Conclusions at the beginning
Justin Tardiff | Tuesday, April 27, 2004
My last weeks and experiences at ND could easily have been the topics of this article.
For instance I could have said: useless campus buildings are being erected at a rapid pace, the career center is my favorite group, Martin’s ovenable meals rock, hard alcohol is clearly the root of all dorm problems, tuition in 25 years at a 4.5 percent rate increase will be $114,000 a year, my kids will not go here because of the last fact and there are places other than Chicago to live after college.
However, I want to speak to you about my conclusions at the beginning of something far more important – baseball season.
2004 begins with the notions that the Cubs and Red Sox will ultimately meet in the Series. There has certainly been no other season in recent history that has started with such hope for these teams.
I am here to respect and question this notion. As a Phillies fan, I approach the season with pessimism and disbelief at every loss and each win.
Philadelphia has a love/hate affair with its teams that no city can match. Cubs’ fans supported their pathetic team during the 1900’s as did Phillies fans with one glaring difference. Cubs’ fans cheer no matter what, Phillies fans boo no matter what. Players know when they fail in Philly, they’re coddled in Chicago.

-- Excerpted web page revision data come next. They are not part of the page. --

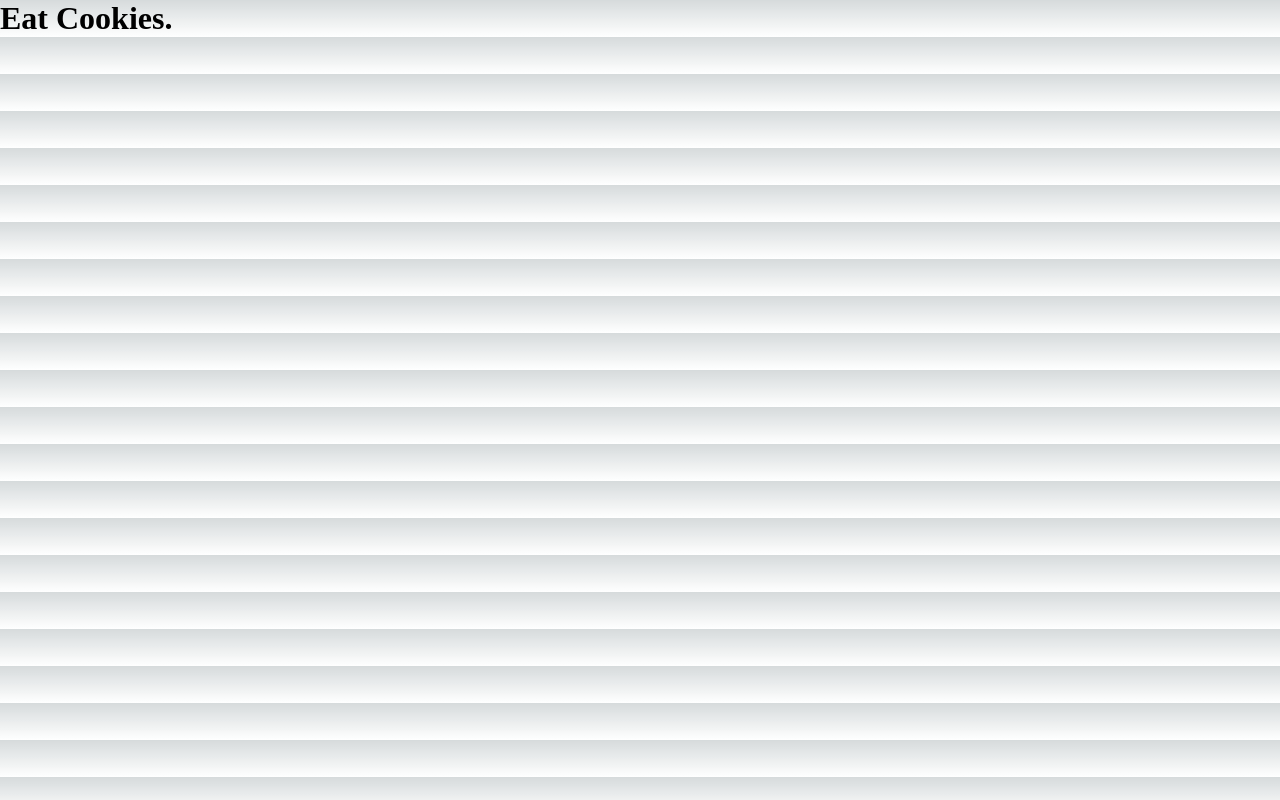
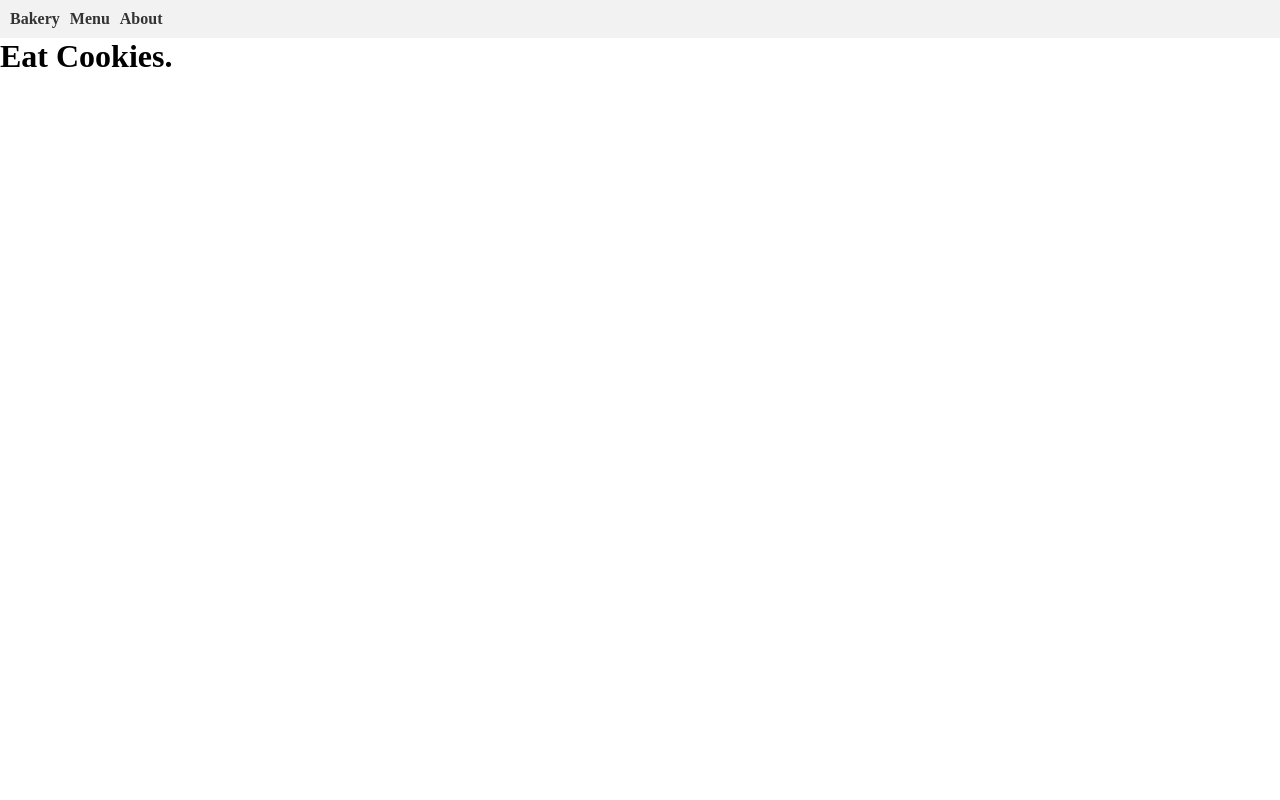
Before and after one commit to boswelas/bakery-project, a Next.js app in the folder frontend/: page /menu in a window 1280 px wide. Built offline with nearby package versions, Linux system fonts and the light colour scheme.

Commit message:
connected db, initial page setup

```diff
--- /dev/null
+++ b/frontend/src/components/Layout.js
@@ -0,0 +1,12 @@
+import NavBar from '../components/NavBar';
+
+const Layout = ({ children }) => {
+    return (
+        <>
+            <NavBar />
+            {children}
+        </>
+    );
+};
+
+export default Layout;
--- a/frontend/src/components/NavBar.js
+++ b/frontend/src/components/NavBar.js
@@ -1,13 +1,14 @@
 import Link from "next/link";
+import styles from "../styles/page.module.css";
 
 const NavBar = () => {
     return (
-        <header>
-            <nav>
-                <Link href="/"><div>Bakery</div></Link>
-                <Link href="/menu">Menu</Link>
-                <Link href="/about">About</Link>
-                </nav></header>)
+        <header className={styles.navbar}>
+            <nav className={styles["navbar-nav"]}>
+                <Link href="/"><div className={styles["navbar-link"]}>Bakery</div></Link>
+                <Link href="/menu" className={styles["navbar-link"]}>Menu</Link>
+                <Link href="/about" className={styles["navbar-link"]}>About</Link>
+            </nav></header>)
 }
 
 export default NavBar;
--- a/frontend/src/pages/_app.js
+++ b/frontend/src/pages/_app.js
@@ -1,11 +1,12 @@
 // pages/_app.js
 
 import '../styles/globals.css';
+import Layout from "@/components/Layout";
 
 function MyApp({ Component, pageProps }) {
   // Custom logic or global setup can go here
 
-  return <Component {...pageProps} />;
+  return (<Layout> <Component {...pageProps} /></Layout>);
 }
 
 export default MyApp;
--- a/frontend/src/pages/about.js
+++ b/frontend/src/pages/about.js
@@ -1,3 +1,4 @@
+
 const About = () => {
     return (
         <div>
--- a/frontend/src/pages/menu/index.js
+++ b/frontend/src/pages/menu/index.js
@@ -1,3 +1,4 @@
+
 const Menu = () => {
     return (
         <div>
--- a/frontend/src/styles/globals.css
+++ b/frontend/src/styles/globals.css
@@ -5,39 +5,33 @@
     'Roboto Mono', 'Oxygen Mono', 'Ubuntu Monospace', 'Source Code Pro',
     'Fira Mono', 'Droid Sans Mono', 'Courier New', monospace;
 
-  --foreground-rgb: 0, 0, 0;
+  /* --foreground-rgb: 0, 0, 0;
   --background-start-rgb: 214, 219, 220;
-  --background-end-rgb: 255, 255, 255;
+  --background-end-rgb: 255, 255, 255; */
 
-  --primary-glow: conic-gradient(
-    from 180deg at 50% 50%,
+  /* --primary-glow: conic-gradient(from 180deg at 50% 50%,
       #16abff33 0deg,
       #0885ff33 55deg,
       #54d6ff33 120deg,
       #0071ff33 160deg,
-    transparent 360deg
-  );
-  --secondary-glow: radial-gradient(
-    rgba(255, 255, 255, 1),
-    rgba(255, 255, 255, 0)
-  );
+      transparent 360deg);
+  --secondary-glow: radial-gradient(rgba(255, 255, 255, 1),
+      rgba(255, 255, 255, 0)); */
 
-  --tile-start-rgb: 239, 245, 249;
+  /* --tile-start-rgb: 239, 245, 249;
   --tile-end-rgb: 228, 232, 233;
-  --tile-border: conic-gradient(
-    #00000080,
+  --tile-border: conic-gradient(#00000080,
       #00000040,
       #00000030,
       #00000020,
       #00000010,
       #00000010,
-    #00000080
-  );
-
+      #00000080); */
+/*
   --callout-rgb: 238, 240, 241;
   --callout-border-rgb: 172, 175, 176;
   --card-rgb: 180, 185, 188;
-  --card-border-rgb: 131, 134, 135;
+  --card-border-rgb: 131, 134, 135; */
 }
 
 @media (prefers-color-scheme: dark) {
@@ -47,24 +41,20 @@
     --background-end-rgb: 0, 0, 0;
 
     --primary-glow: radial-gradient(rgba(1, 65, 255, 0.4), rgba(1, 65, 255, 0));
-    --secondary-glow: linear-gradient(
-      to bottom right,
+    --secondary-glow: linear-gradient(to bottom right,
         rgba(1, 65, 255, 0),
         rgba(1, 65, 255, 0),
-      rgba(1, 65, 255, 0.3)
-    );
+        rgba(1, 65, 255, 0.3));
 
     --tile-start-rgb: 2, 13, 46;
     --tile-end-rgb: 2, 5, 19;
-    --tile-border: conic-gradient(
-      #ffffff80,
+    --tile-border: conic-gradient(#ffffff80,
         #ffffff40,
         #ffffff30,
         #ffffff20,
         #ffffff10,
         #ffffff10,
-      #ffffff80
-    );
+        #ffffff80);
 
     --callout-rgb: 20, 20, 20;
     --callout-border-rgb: 108, 108, 108;
@@ -87,12 +77,9 @@ body {
 
 body {
   color: rgb(var(--foreground-rgb));
-  background: linear-gradient(
-      to bottom,
+  background: linear-gradient(to bottom,
       transparent,
-      rgb(var(--background-end-rgb))
-    )
-    rgb(var(--background-start-rgb));
+      rgb(var(--background-end-rgb))) rgb(var(--background-start-rgb));
 }
 
 a {
--- a/frontend/src/styles/page.module.css
+++ b/frontend/src/styles/page.module.css
@@ -1,10 +1,39 @@
+/* page.module.css */
+/* page.module.css */
+.navbar {
+  background-color: #f2f2f2;
+  padding: 10px;
+}
+
+.navbar-nav {
+  display: flex;
+  /* Display the links in a flex container */
+  justify-content: flex-start;
+  /* Align links to the left */
+  gap: 10px;
+  /* Add spacing between the links */
+}
+
+.navbar-link {
+  text-decoration: none;
+  color: #333;
+  font-weight: bold;
+}
+
+.navbar-link:hover {
+  color: #000;
+}
+
+
+
 .main {
   display: flex;
   flex-direction: column;
   justify-content: space-between;
   align-items: center;
   padding: 6rem;
-  min-height: 100vh;
+  min-height: 1000vh;
+  background-color: #ffffff;
 }
 
 .description {
@@ -107,6 +136,7 @@
 .logo {
   position: relative;
 }
+
 /* Enable hover only on non-touch devices */
 @media (hover: hover) and (pointer: fine) {
   .card:hover {
@@ -178,11 +208,9 @@
     border-radius: 0;
     border: none;
     border-bottom: 1px solid rgba(var(--callout-border-rgb), 0.25);
-    background: linear-gradient(
-      to bottom,
-      rgba(var(--background-start-rgb), 1),
-      rgba(var(--callout-rgb), 0.5)
-    );
+    background: linear-gradient(to bottom,
+        rgba(var(--background-start-rgb), 1),
+        rgba(var(--callout-rgb), 0.5));
     background-clip: padding-box;
     backdrop-filter: blur(24px);
   }
@@ -193,11 +221,9 @@
     inset: auto 0 0;
     padding: 2rem;
     height: 200px;
-    background: linear-gradient(
-      to bottom,
-      transparent 0%,
-      rgb(var(--background-end-rgb)) 40%
-    );
+    background: linear-gradient(to bottom,
+        transparent 0%,
+        rgb(var(--background-end-rgb)) 40%);
     z-index: 1;
   }
 }
@@ -223,7 +249,23 @@
   from {
     transform: rotate(360deg);
   }
+
   to {
     transform: rotate(0deg);
   }
 }
+
+
+/* Home.module.css */
+.table {
+  border-collapse: collapse;
+  /* Collapse table borders to avoid double borders */
+  width: 100%;
+}
+
+.table th,
+.table td {
+  border: 1px solid black;
+  /* Add 1px solid black border to table header and table data cells */
+  padding: 8px;
+}
```
Also changed, not shown: frontend/src/pages/index.js (+65 -5 lines), 1 other file (tests, documents, lock files or other folders). Lines whose indentation alone changed are shown as unchanged.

Thus, in this circular logic, I have reached my conclusion that by supporting failure, the Cubs shall fall victim to the Astros and their superior pitching. Mark Prior DL till 2005, I say. Wild card? It’s Phillies territory after falling short to Florida.
As for the Red Sox, we all know deep down that the deep pockets of the Yankees will not fall victim to the Sox.
I don’t support the Yankees in any way, but I also don’t despise them. They have a $180 million payroll because Steinbrenner WANTS to win. The Royals owner has more money than George, but he chooses not to spend it.
The argument that the Yankees are ruining baseball because they spend and win is completely ignorant.
Briefly, I leave you with this. Playoffs in baseball bring the best eight teams, not the best 16 teams (The NBA has losing teams in the playoffs). Baseball is a game of strategy that requires extra years of experience that basketball and hockey (in my mind) don’t possess. That leaves football and baseball, and I pick baseball because I can.